Please restate each entry word for word.

Information supplied:
"""

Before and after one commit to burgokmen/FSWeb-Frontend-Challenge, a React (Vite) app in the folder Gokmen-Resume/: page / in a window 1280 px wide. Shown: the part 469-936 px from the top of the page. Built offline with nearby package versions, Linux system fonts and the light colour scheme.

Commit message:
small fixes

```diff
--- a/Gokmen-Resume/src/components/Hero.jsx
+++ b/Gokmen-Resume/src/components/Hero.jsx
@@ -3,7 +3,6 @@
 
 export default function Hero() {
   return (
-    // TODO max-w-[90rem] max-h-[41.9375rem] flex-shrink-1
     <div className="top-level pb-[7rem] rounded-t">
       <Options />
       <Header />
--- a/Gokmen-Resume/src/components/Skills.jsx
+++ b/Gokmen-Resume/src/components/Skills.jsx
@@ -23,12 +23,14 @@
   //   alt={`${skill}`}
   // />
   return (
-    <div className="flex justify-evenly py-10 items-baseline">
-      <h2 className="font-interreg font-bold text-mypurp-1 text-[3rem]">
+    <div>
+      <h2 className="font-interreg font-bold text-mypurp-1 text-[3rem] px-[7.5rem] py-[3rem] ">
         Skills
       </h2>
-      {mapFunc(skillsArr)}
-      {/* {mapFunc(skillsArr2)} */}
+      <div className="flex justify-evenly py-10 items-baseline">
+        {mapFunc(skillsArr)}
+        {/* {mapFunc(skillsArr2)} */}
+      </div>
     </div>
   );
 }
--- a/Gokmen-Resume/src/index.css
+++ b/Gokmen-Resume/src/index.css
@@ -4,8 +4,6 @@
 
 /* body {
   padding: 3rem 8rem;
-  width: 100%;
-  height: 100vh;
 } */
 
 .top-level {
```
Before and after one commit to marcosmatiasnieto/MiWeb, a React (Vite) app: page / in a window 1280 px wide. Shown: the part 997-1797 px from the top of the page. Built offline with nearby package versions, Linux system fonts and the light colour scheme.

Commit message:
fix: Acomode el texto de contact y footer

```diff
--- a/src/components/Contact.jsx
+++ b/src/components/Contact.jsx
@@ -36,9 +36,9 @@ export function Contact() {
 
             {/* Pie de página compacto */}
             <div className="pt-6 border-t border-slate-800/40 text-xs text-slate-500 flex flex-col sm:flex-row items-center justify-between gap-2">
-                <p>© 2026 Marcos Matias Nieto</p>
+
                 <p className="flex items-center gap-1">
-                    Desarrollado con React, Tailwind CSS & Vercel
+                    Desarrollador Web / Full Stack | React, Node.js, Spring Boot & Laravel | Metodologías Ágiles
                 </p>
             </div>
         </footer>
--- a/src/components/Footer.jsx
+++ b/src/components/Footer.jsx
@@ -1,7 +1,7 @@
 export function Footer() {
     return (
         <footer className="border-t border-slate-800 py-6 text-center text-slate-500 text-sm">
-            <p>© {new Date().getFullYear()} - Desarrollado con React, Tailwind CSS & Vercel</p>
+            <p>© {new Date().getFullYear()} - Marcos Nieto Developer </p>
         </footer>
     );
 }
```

"""

Written response:
Before and after one commit to burgokmen/FSWeb-Frontend-Challenge, a React (Vite) app in the folder Gokmen-Resume/: page / in a window 1280 px wide. Shown: the part 469-936 px from the top of the page. Built offline with nearby package versions, Linux system fonts and the light colour scheme.

Commit message:
small fixes

```diff
--- a/Gokmen-Resume/src/components/Hero.jsx
+++ b/Gokmen-Resume/src/components/Hero.jsx
@@ -3,7 +3,6 @@
 
 export default function Hero() {
   return (
-    // TODO max-w-[90rem] max-h-[41.9375rem] flex-shrink-1
     <div className="top-level pb-[7rem] rounded-t">
       <Options />
       <Header />
--- a/Gokmen-Resume/src/components/Skills.jsx
+++ b/Gokmen-Resume/src/components/Skills.jsx
@@ -23,12 +23,14 @@
   //   alt={`${skill}`}
   // />
   return (
-    <div className="flex justify-evenly py-10 items-baseline">
-      <h2 className="font-interreg font-bold text-mypurp-1 text-[3rem]">
+    <div>
+      <h2 className="font-interreg font-bold text-mypurp-1 text-[3rem] px-[7.5rem] py-[3rem] ">
         Skills
       </h2>
-      {mapFunc(skillsArr)}
-      {/* {mapFunc(skillsArr2)} */}
+      <div className="flex justify-evenly py-10 items-baseline">
+        {mapFunc(skillsArr)}
+        {/* {mapFunc(skillsArr2)} */}
+      </div>
     </div>
   );
 }
--- a/Gokmen-Resume/src/index.css
+++ b/Gokmen-Resume/src/index.css
@@ -4,8 +4,6 @@
 
 /* body {
   padding: 3rem 8rem;
-  width: 100%;
-  height: 100vh;
 } */
 
 .top-level {
```
Before and after one commit to marcosmatiasnieto/MiWeb, a React (Vite) app: page / in a window 1280 px wide. Shown: the part 997-1797 px from the top of the page. Built offline with nearby package versions, Linux system fonts and the light colour scheme.

Commit message:
fix: Acomode el texto de contact y footer

```diff
--- a/src/components/Contact.jsx
+++ b/src/components/Contact.jsx
@@ -36,9 +36,9 @@ export function Contact() {
 
             {/* Pie de página compacto */}
             <div className="pt-6 border-t border-slate-800/40 text-xs text-slate-500 flex flex-col sm:flex-row items-center justify-between gap-2">
-                <p>© 2026 Marcos Matias Nieto</p>
+
                 <p className="flex items-center gap-1">
-                    Desarrollado con React, Tailwind CSS & Vercel
+                    Desarrollador Web / Full Stack | React, Node.js, Spring Boot & Laravel | Metodologías Ágiles
                 </p>
             </div>
         </footer>
--- a/src/components/Footer.jsx
+++ b/src/components/Footer.jsx
@@ -1,7 +1,7 @@
 export function Footer() {
     return (
         <footer className="border-t border-slate-800 py-6 text-center text-slate-500 text-sm">
-            <p>© {new Date().getFullYear()} - Desarrollado con React, Tailwind CSS & Vercel</p>
+            <p>© {new Date().getFullYear()} - Marcos Nieto Developer </p>
         </footer>
     );
 }
```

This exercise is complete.